- [Task goal]
Isolate every line in the records below with "props" in it.

::: The records

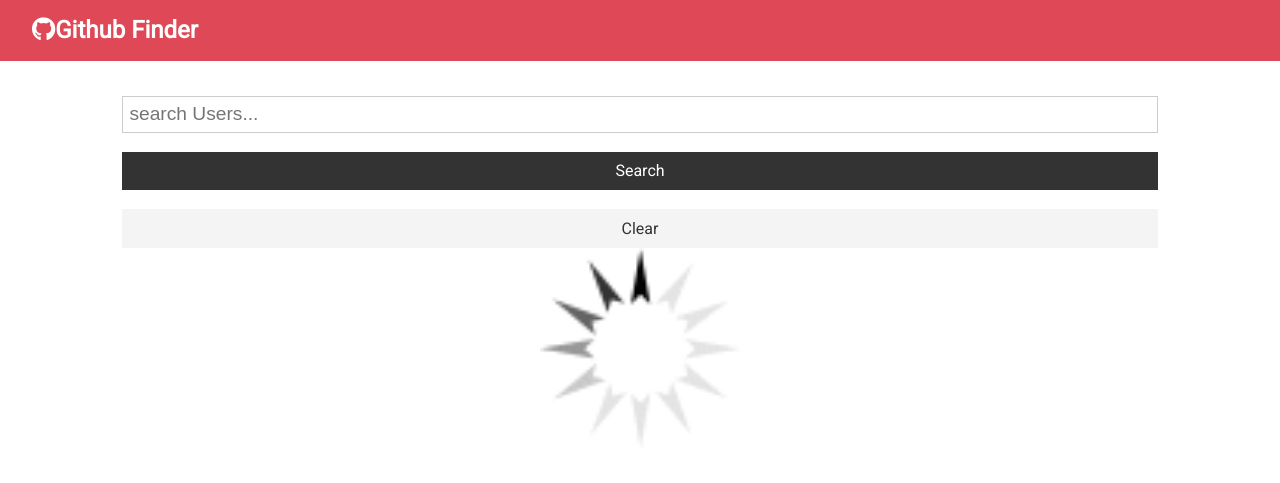
Repository: MANUCHANDRAN94/Github-Finder-React-
Page: /
These files come from the project's save history. The page is drawn as it stood at one moment and after a run of saves; the edit follows.
The browser window is 1280 px wide. The pictures show the whole page.
The page's requests for data from a server got no answer. Some web libraries are served in a nearby version. The project was rebuilt for these pictures with package versions that can differ from the ones it lists, and the page was loaded fresh each time. No one was signed in, and anything a server would have sent is missing. Also part of the build but not shown: src/components/users/UserItem.js.

Above is the page before, as saved 2020-10-12 08:10:48.

After the next 2 saves:
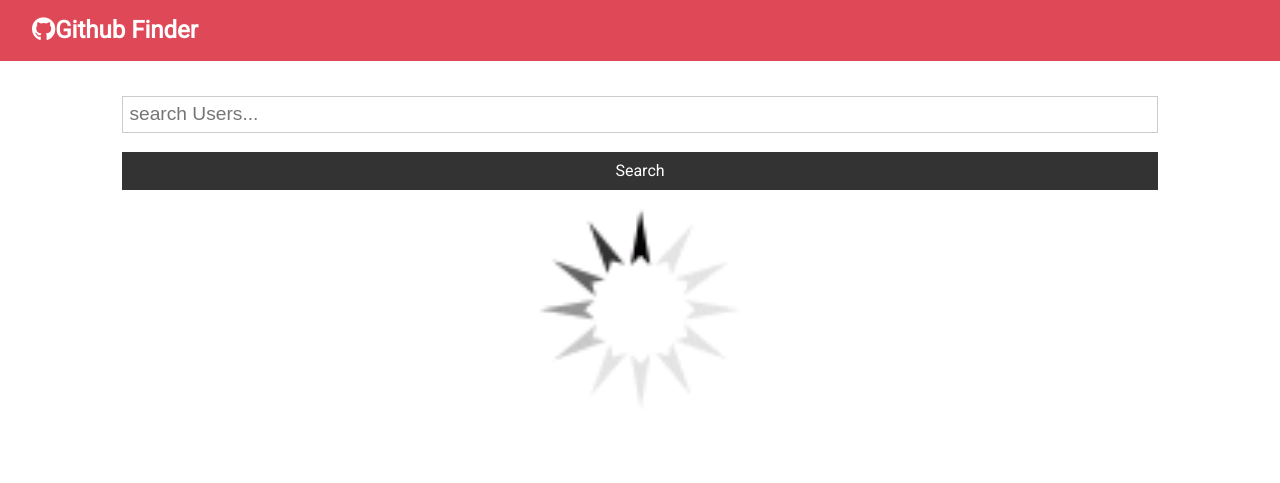
The 2 saves are shown as one change because 1 did not build or start.
The last was saved 72 s later.
--- a/src/components/users/Search.js
+++ b/src/components/users/Search.js
@@ -36,12 +36,14 @@ class Search extends Component {
             className='btn btn-dark btn-block'
           />
         </form>
-        <button
-          className='btn btn-light btn-block'
-          onClick={this.props.clearUsers}
-        >
-          Clear
-        </button>
+        {this.props.showClear ? (
+          <button
+            className='btn btn-light btn-block'
+            onClick={this.props.clearUsers}
+          >
+            Clear
+          </button>
+        ) : null}
       </div>
     );
   }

::::::

- [Reply]
-          onClick={this.props.clearUsers}
+        {this.props.showClear ? (
+            onClick={this.props.clearUsers}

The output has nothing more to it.